■ EXERCISE DATA ■
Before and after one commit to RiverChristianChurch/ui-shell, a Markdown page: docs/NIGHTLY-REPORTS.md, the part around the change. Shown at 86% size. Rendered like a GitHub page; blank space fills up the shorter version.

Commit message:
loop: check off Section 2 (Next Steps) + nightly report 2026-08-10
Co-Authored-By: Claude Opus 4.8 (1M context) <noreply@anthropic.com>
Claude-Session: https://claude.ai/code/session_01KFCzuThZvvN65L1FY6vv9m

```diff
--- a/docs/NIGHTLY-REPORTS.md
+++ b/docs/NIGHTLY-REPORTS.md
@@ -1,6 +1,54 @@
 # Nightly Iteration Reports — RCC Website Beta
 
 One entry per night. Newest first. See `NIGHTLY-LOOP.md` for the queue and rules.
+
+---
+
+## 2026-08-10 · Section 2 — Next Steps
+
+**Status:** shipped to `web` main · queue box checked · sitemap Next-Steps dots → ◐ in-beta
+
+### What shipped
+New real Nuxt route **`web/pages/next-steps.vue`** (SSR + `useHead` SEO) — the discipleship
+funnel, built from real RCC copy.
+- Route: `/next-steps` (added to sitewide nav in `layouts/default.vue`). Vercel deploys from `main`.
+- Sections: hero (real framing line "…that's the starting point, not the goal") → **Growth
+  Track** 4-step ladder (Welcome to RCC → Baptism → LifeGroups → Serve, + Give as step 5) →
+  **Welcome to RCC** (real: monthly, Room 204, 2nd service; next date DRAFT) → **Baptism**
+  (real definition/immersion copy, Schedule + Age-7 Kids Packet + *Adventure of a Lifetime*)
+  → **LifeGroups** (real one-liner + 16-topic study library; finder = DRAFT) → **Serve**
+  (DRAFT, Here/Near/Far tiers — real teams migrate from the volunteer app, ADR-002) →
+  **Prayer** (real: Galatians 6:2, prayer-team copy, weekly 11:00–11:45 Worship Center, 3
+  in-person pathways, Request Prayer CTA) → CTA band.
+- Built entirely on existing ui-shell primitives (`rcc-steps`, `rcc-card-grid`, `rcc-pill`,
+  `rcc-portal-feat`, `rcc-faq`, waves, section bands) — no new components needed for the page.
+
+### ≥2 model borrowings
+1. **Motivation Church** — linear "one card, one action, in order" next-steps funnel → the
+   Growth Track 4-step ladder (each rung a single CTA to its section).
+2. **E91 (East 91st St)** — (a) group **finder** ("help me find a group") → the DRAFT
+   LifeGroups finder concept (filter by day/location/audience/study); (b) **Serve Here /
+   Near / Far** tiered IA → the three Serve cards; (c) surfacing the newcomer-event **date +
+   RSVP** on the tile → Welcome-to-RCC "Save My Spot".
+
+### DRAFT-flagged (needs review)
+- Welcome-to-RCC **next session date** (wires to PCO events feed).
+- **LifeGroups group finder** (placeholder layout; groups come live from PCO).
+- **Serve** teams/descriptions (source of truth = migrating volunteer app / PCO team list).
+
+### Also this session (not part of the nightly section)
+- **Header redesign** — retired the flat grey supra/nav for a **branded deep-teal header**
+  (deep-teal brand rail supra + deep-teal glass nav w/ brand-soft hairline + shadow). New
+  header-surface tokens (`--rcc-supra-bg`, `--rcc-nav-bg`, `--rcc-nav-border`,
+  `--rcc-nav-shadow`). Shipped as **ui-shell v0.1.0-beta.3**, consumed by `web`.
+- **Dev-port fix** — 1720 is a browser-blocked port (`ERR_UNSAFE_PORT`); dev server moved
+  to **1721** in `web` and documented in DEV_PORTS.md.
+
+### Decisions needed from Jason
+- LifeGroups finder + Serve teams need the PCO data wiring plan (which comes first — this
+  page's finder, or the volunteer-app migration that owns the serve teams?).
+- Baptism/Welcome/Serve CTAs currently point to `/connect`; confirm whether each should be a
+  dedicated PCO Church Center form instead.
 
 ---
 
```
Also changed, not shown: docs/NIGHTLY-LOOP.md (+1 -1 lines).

■ EXERCISE PROMPT ■
Find every line in the records that has the word "Baptism". Copy those lines.

■ EXERCISE RESPONSE ■
+  Track** 4-step ladder (Welcome to RCC → Baptism → LifeGroups → Serve, + Give as step 5) →
+  **Welcome to RCC** (real: monthly, Room 204, 2nd service; next date DRAFT) → **Baptism**
+- Baptism/Welcome/Serve CTAs currently point to `/connect`; confirm whether each should be a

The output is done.